**WORK TO BE COMPLETED**.
Determine how many lines in the entries below contain the word "image". The reply is that number alone.

-------- STORED DATA --------

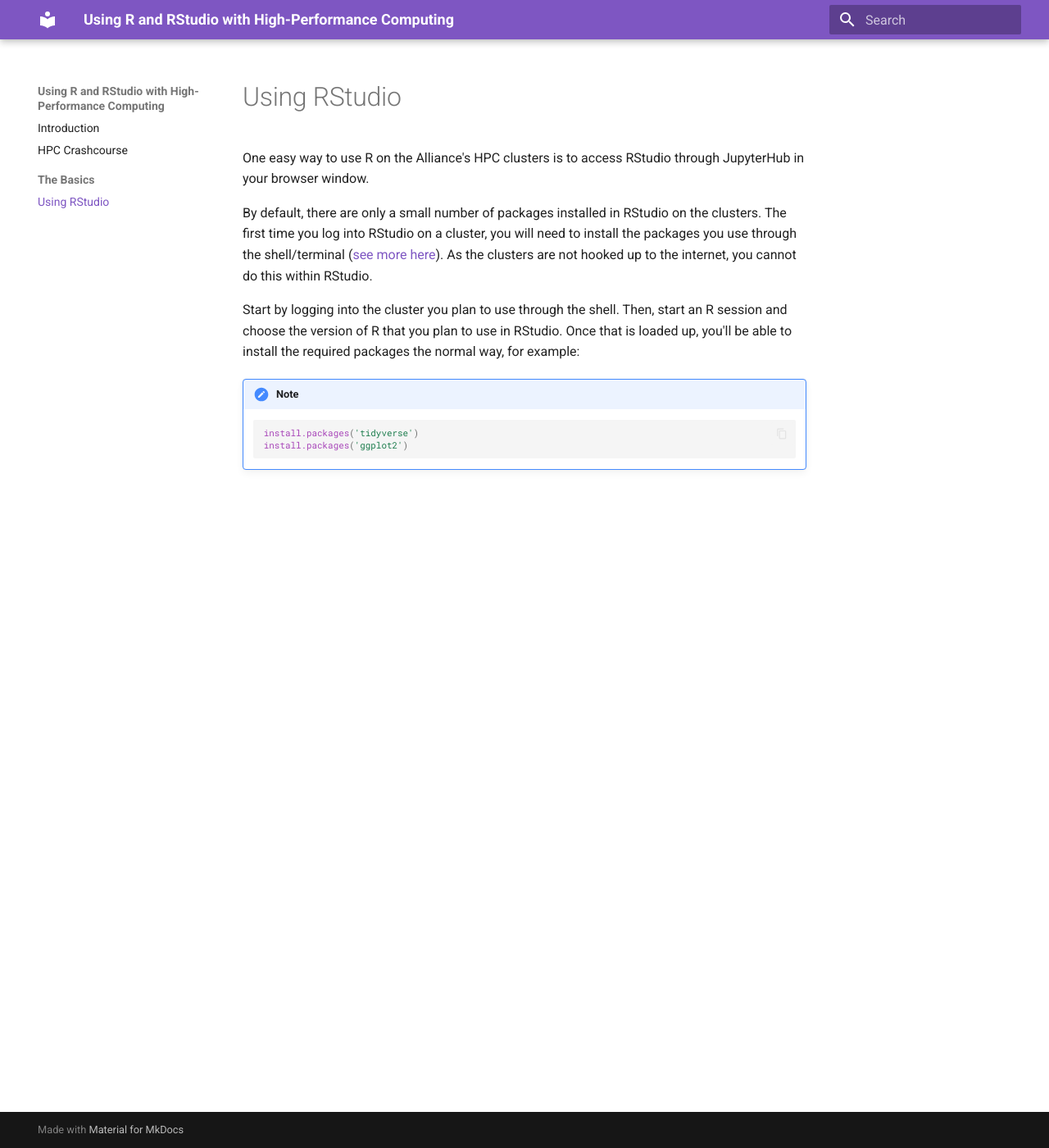
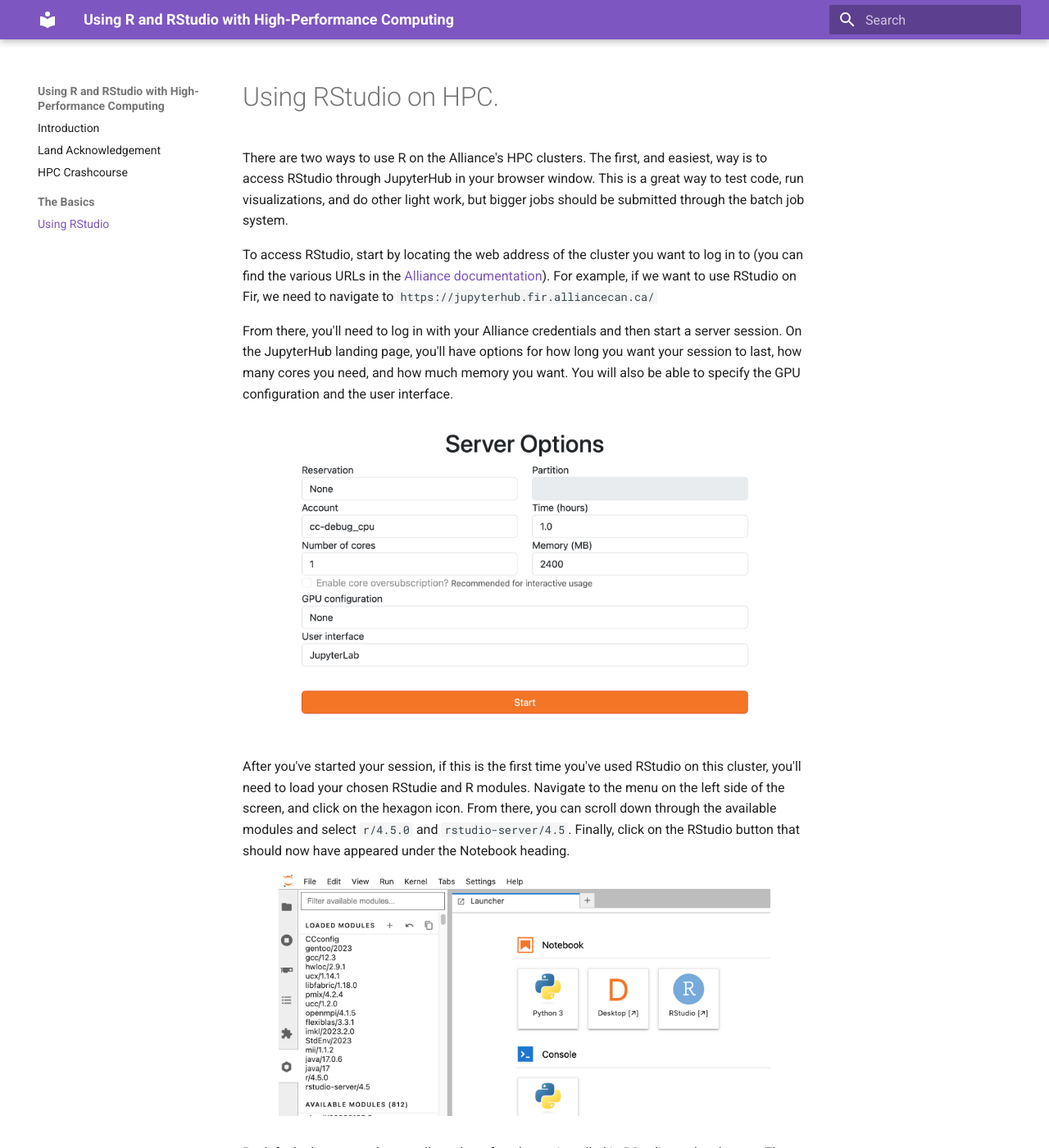
Before and after one commit to finnsdottir/hpc_r_2026, an MkDocs documentation site: the page built from docs/rstudio.md, in a window 1280 px wide and 1400 px high. Shown: the whole window at 82% size. Built offline with MkDocs 1.6.1 and Material for MkDocs 9.7.7, drawn with Linux system fonts in a browser that asks for light colours.

Commit message:
adding to the rstudio page

```diff
--- a/docs/rstudio.md
+++ b/docs/rstudio.md
@@ -1,11 +1,22 @@
+# Using RStudio on HPC.
 
+There are two ways to use R on the Alliance's HPC clusters. The first, and easiest, way is to access RStudio through JupyterHub in your browser window. This is a great way to test code, run visualizations, and do other light work, but bigger jobs should be submitted through the batch job system.
 
+To access RStudio, start by locating the web address of the cluster you want to log in to (you can find the various URLs in the [Alliance documentation](https://docs.alliancecan.ca/wiki/National_systems#Compute_clusters)). For example, if we want to use RStudio on Fir, we need to navigate to `https://jupyterhub.fir.alliancecan.ca/`
 
+From there, you'll need to log in with your Alliance credentials and then start a server session. On the JupyterHub landing page, you'll have options for how long you want your session to last, how many cores you need, and how much memory you want. You will also be able to specify the GPU configuration and the user interface.
 
+<figure markdown="span">
+    ![image of console](./content/jupyterhub.png){width=600}
+    <figcaption></figcaption>
+</figure>
 
-One easy way to use R on the Alliance's HPC clusters is to access RStudio through JupyterHub in your browser window.
+After you've started your session, if this is the first time you've used RStudio on this cluster, you'll need to load your chosen RStudie and R modules. Navigate to the menu on the left side of the screen, and click on the hexagon icon. From there, you can scroll down through the available modules and select `r/4.5.0` and `rstudio-server/4.5`. Finally, click on the RStudio button that should now have appeared under the Notebook heading.
 
-
+<figure markdown="span">
+    ![image of console](./content/launch-r.png){width=600}
+    <figcaption></figcaption>
+</figure>
 
 By default, there are only a small number of packages installed in RStudio on the clusters. The first time you log into RStudio on a cluster, you will need to install the packages you use through the shell/terminal ([see more here](https://docs.alliancecan.ca/wiki/R#Installing_R_packages)). As the clusters are not hooked up to the internet, you cannot do this within RStudio.
 
--- a/mkdocs.yml
+++ b/mkdocs.yml
@@ -30,6 +30,7 @@
 
 nav:
   - Introduction: index.md
+  - Land Acknowledgement: land_acknowledgement.markdown
   - HPC Crashcourse: terminal.md
   - The Basics:
     - Using RStudio: rstudio.md
```
Also changed, not shown: docs/terminal.md (+5 -3 lines), docs/content/jupyterhub.png (added), docs/content/launch-r.png (added).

--------

**EXERCISE OUTPUT**.
2